#### GOAL OF THE EXERCISE:
Copy all the entries word for word, but omit the pictures.

#### RECORDS FOR THIS EXERCISE:
....

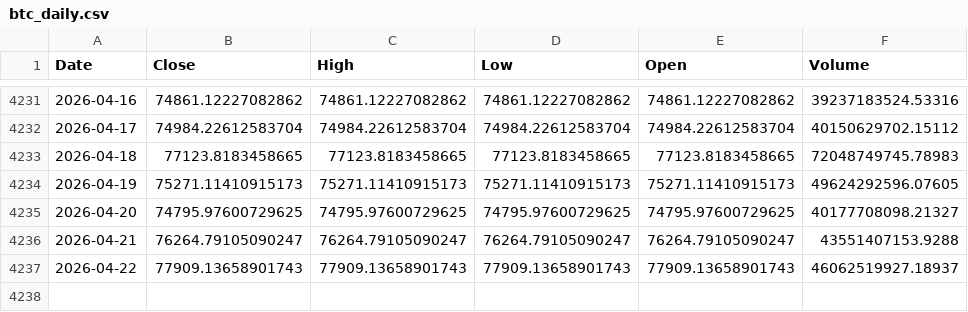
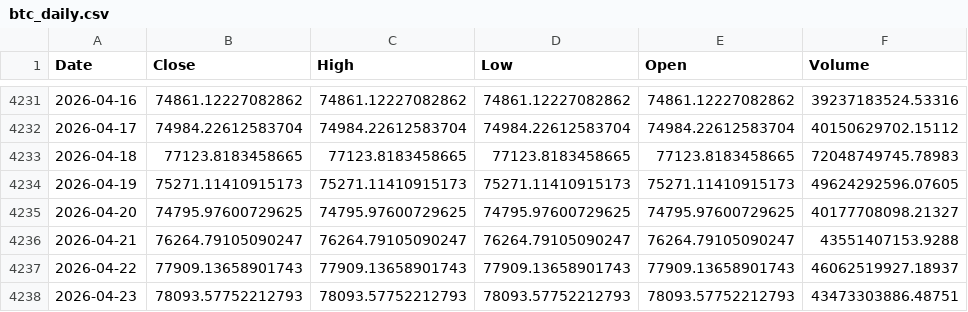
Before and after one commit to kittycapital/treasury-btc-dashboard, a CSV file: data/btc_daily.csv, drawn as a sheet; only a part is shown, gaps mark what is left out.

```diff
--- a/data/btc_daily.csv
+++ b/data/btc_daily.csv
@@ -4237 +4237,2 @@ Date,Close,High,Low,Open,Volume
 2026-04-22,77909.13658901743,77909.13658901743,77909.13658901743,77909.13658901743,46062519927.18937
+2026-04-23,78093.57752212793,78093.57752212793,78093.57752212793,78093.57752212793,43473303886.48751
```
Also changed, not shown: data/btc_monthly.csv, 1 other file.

....

#### ANSWER TO THE PROBLEM:
Before and after one commit to kittycapital/treasury-btc-dashboard, a CSV file: data/btc_daily.csv, drawn as a sheet; only a part is shown, gaps mark what is left out.

```diff
--- a/data/btc_daily.csv
+++ b/data/btc_daily.csv
@@ -4237 +4237,2 @@ Date,Close,High,Low,Open,Volume
 2026-04-22,77909.13658901743,77909.13658901743,77909.13658901743,77909.13658901743,46062519927.18937
+2026-04-23,78093.57752212793,78093.57752212793,78093.57752212793,78093.57752212793,43473303886.48751
```
Also changed, not shown: data/btc_monthly.csv, 1 other file.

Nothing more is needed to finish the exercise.